## ACTIVITY
For the string "span", search the entries below and copy every line where it appears.

## SUPPLIED INFORMATION
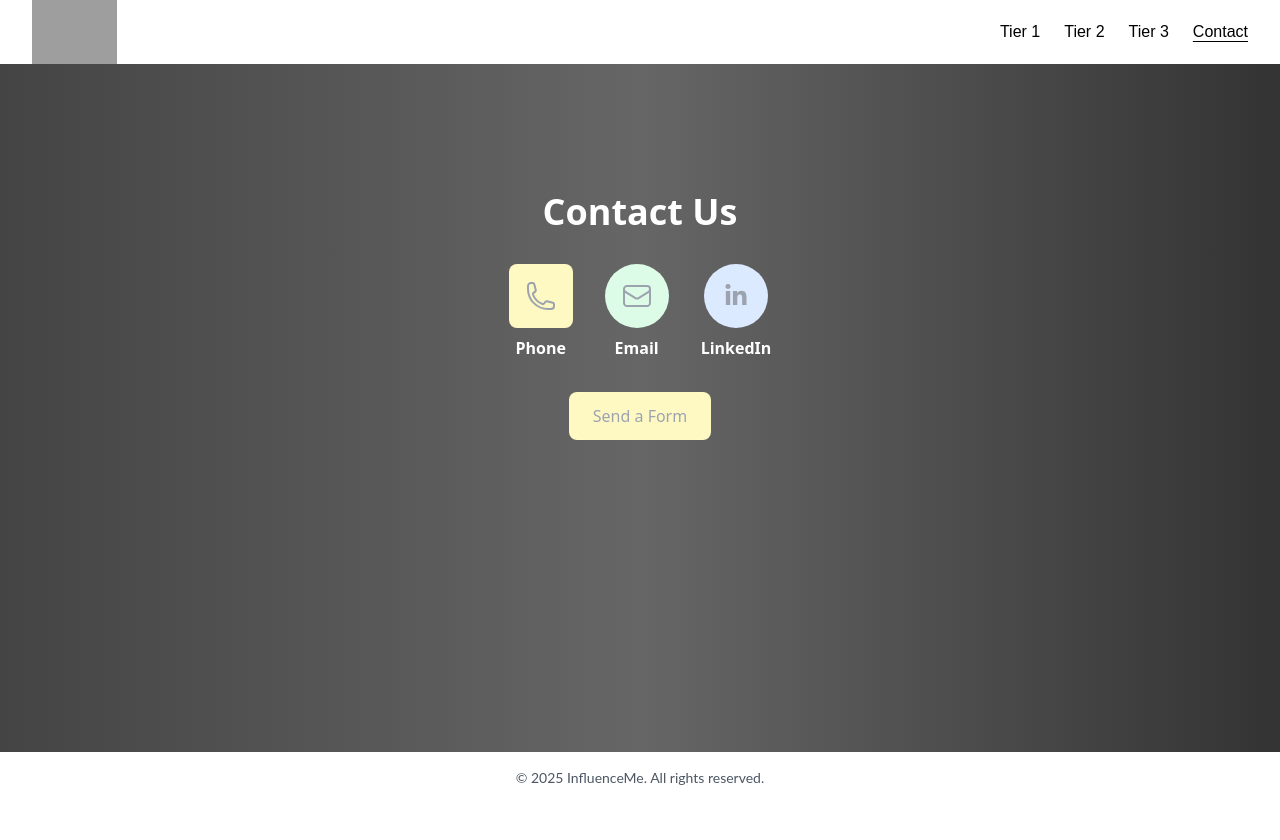
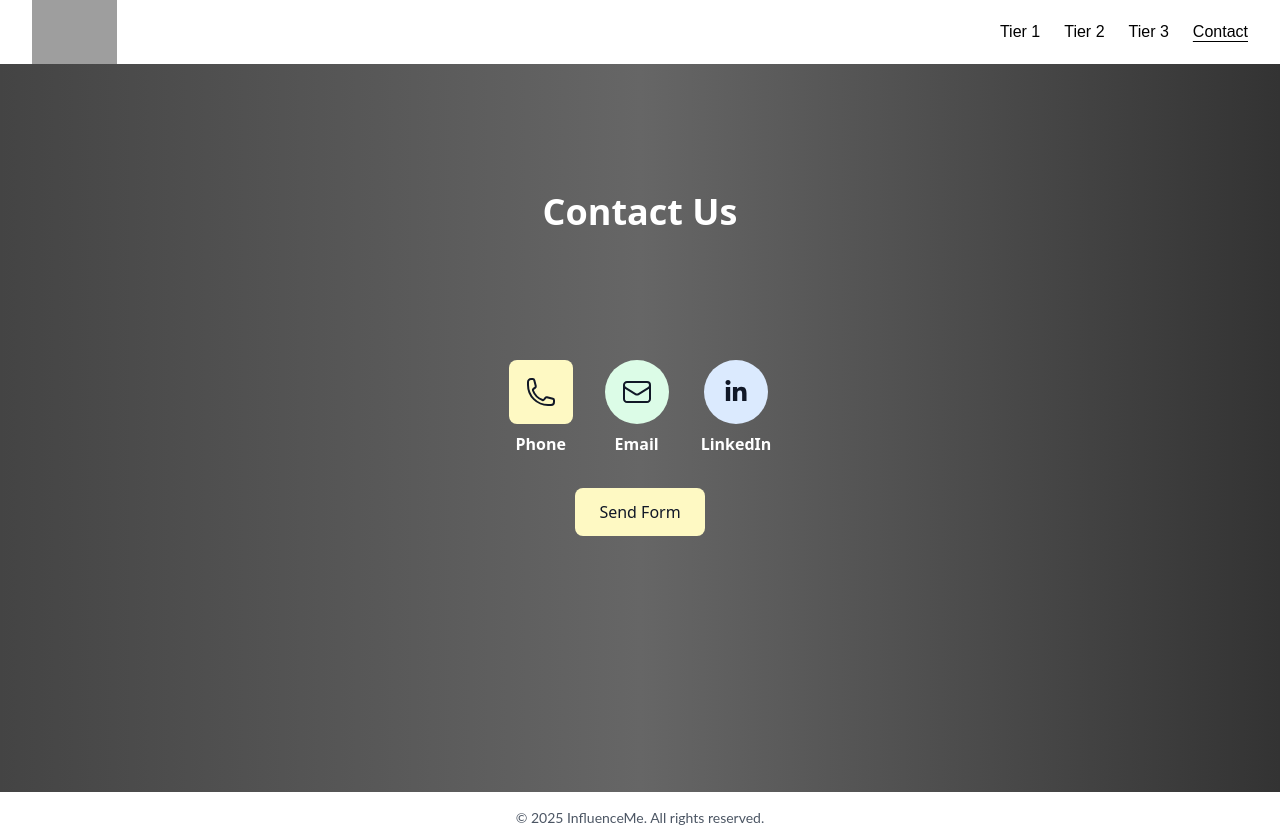
Before and after one commit to ReeceKeys/influencemeweb, a React (Create React App) app: page /contact in a window 1280 px wide. Before the commit the page ends 800 px from the top, so only its background shows below. Built offline with nearby package versions, Linux system fonts and the light colour scheme; grey boxes are pictures that could not be loaded.

Commit message:
size changes

```diff
--- a/src/components/ContactForm.jsx
+++ b/src/components/ContactForm.jsx
@@ -132,15 +132,15 @@ export default function ContactForm() {
               <button
                 type="button"
                 onClick={onClear}
-                className="flex-1 bg-white border text-gray-400 py-2 rounded-lg hover:bg-gray-200 hover:text-black transition"
+                className="flex-1 bg-white border text-gray-900 py-2 rounded-lg hover:bg-gray-200 hover:text-black transition duration-300"
               >
                 Clear
               </button>
               <button
                 type="submit"
-                className="flex-1 bg-yellow-100 text-black text-gray-400 md:hover:text-black py-2 rounded-lg hover:bg-yellow-200 transition"
+                className="flex-1 bg-yellow-100 text-black text-gray-900 md:hover:text-black py-2 rounded-lg hover:bg-yellow-200 transition duration-300"
               >
-                Submit Form
+                Submit
               </button>
             </div>
           </form>
--- a/src/components/TierCard.jsx
+++ b/src/components/TierCard.jsx
@@ -18,14 +18,14 @@ export default function TierCard({ title, description, price, icon: Icon, onLear
             initial={{ scale: 0.8, opacity: 0 }}
             animate={{ scale: 1, opacity: 1 }}
             transition={{ duration: 0.4, ease: 'easeOut' }}
-            className="mb-4 p-4 bg-gray-600 rounded-full"
+            className="mb-8 p-4 bg-gray-600 rounded-full"
           >
             <Icon className="h-10 w-10 text-yellow-100" />
           </motion.div>
         )}
 
         {/* Description */}
-        <p className="text-sm text-center pb-8">{description}</p>
+        <p className="text-sm md:text-sm lg:text-lg text-center pb-8">{description}</p>
 
         {/* Learn More button */}
         <button
--- a/src/index.css
+++ b/src/index.css
@@ -22,3 +22,14 @@
 .slick-dots li.slick-active button::before {
   color: #fefcbf !important;     /* yellow active dot */
 }
+
+html, body {
+    overflow-y: scroll;
+    scrollbar-width: none;
+    -ms-overflow-style: none;
+}
+
+html::-webkit-scrollbar,
+body::-webkit-scrollbar {
+    display: none;
+}
--- a/src/pages/Contact.jsx
+++ b/src/pages/Contact.jsx
@@ -21,7 +21,7 @@ export default function Contact() {
       window.scrollTo({ top: 0, behavior: "smooth" });
 
       // Wait a short moment for scroll to start, then trigger closing animation
-      setClosing(true);
+      setTimeout(() => setClosing(true), 400);
     } else {
       setFormOpen(true);
     }
@@ -50,23 +50,23 @@ export default function Contact() {
       </header>
 
       {/* Contact Bubbles */}
-      <div className="flex justify-center gap-8 mt-8 mb-8 flex-wrap">
+      <div className="flex justify-center gap-8 mt-32 mb-8 flex-wrap">
         <div className="flex flex-col items-center">
-          <div className="w-16 h-16 flex items-center justify-center rounded-lg text-gray-400 bg-yellow-100 md:hover:bg-yellow-200 md:hover:text-black transition-colors cursor-pointer duration-500">
+          <div className="w-16 h-16 flex items-center justify-center rounded-lg text-gray-900 bg-yellow-100 md:hover:bg-yellow-200 md:hover:text-black transition-colors cursor-pointer duration-500">
             <a href="tel:+18312953842"><PhoneIcon className="w-8 h-8" /></a>
           </div>
           <span className="mt-2 text-white font-semibold">Phone</span>
         </div>
 
         <div className="flex flex-col items-center">
-          <div className="w-16 h-16 flex items-center justify-center rounded-full text-gray-400 bg-green-100 md:hover:bg-green-200 md:hover:text-black transition-colors cursor-pointer duration-500">
+          <div className="w-16 h-16 flex items-center justify-center rounded-full text-gray-900 bg-green-100 md:hover:bg-green-200 md:hover:text-black transition-colors cursor-pointer duration-500">
             <a href="mailto:influencemeinc@gmail.com"><EnvelopeIcon className="w-8 h-8" /></a>
           </div>
           <span className="mt-2 text-white font-semibold">Email</span>
         </div>
 
         <div className="flex flex-col items-center">
-          <div className="w-16 h-16 flex items-center justify-center rounded-full bg-blue-100 text-gray-400 md:hover:bg-blue-200 md:hover:text-black transition-colors duration-500 cursor-pointer">
+          <div className="w-16 h-16 flex items-center justify-center rounded-full bg-blue-100 text-gray-900 md:hover:bg-blue-200 md:hover:text-black transition-colors duration-500 cursor-pointer">
             <a href="https://www.linkedin.com/feed/" target="_blank"><FaLinkedinIn className="w-6 h-6" /></a>
           </div>
           <span className="mt-2 text-white font-semibold">LinkedIn</span>
@@ -77,9 +77,13 @@ export default function Contact() {
       <div className="text-center">
         <button
           onClick={toggleForm}
-          className="px-6 p-3 bg-yellow-100 md:hover:bg-yellow-200 md:hover:text-black text-gray-400 rounded-lg transition-colors duration-500"
-        >
-          {formOpen ? "Close Form" : "Send a Form"}
+          disabled ={closing}
+          className={`px-6 p-3 rounded-lg transition-colors duration-500
+                ${closing
+                  ? "bg-gray-300 text-gray-600 cursor-not-allowed"
+                  : "bg-yellow-100 text-gray-900 md:hover:bg-yellow-200 md:hover:text-black"
+                }`}        >
+          {closing ? "Closing..." : formOpen ? "Close Form" : "Send Form"}
         </button>
       </div>
 
@@ -92,7 +96,7 @@ export default function Contact() {
               initial={{ opacity: 0, height: 0 }}
               animate={{ opacity: 1, height: "auto" }}
               exit={{ opacity: 0, height: 0 }}
-              transition={{ duration: 0.5, ease: "easeInOut" }}
+              transition={{ duration: 0.8, ease: "easeInOut" }}
             >
               <ContactForm />
             </motion.div>
--- a/src/pages/Tier1.jsx
+++ b/src/pages/Tier1.jsx
@@ -148,9 +148,9 @@ export default function Tier1() {
             </div>
 
             {/* Text content */}
-            <div className="flex-1 px-24 text-center md:text-left">
-              <h3 className="text-2xl md:text-4xl font-bold mb-3 md:mb-4">{plan.title}</h3>
-              <p className="text-gray-700 text-sm md:text-base mb-3 md:mb-4">
+            <div className="flex-1 md:px-12 lg:px-24 text-center md:text-left">
+              <h3 className="text-2xl md:text-4xl font-bold mb-6 md:mb-9">{plan.title}</h3>
+              <p className="text-gray-700 text-sm sm:text-lg lg:text-3xl mb-3 md:mb-4">
                 {plan.descriptionLong}
               </p>
             </div>
```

## WRITTEN SOLUTION
           <span className="mt-2 text-white font-semibold">Phone</span>
           <span className="mt-2 text-white font-semibold">Email</span>
           <span className="mt-2 text-white font-semibold">LinkedIn</span>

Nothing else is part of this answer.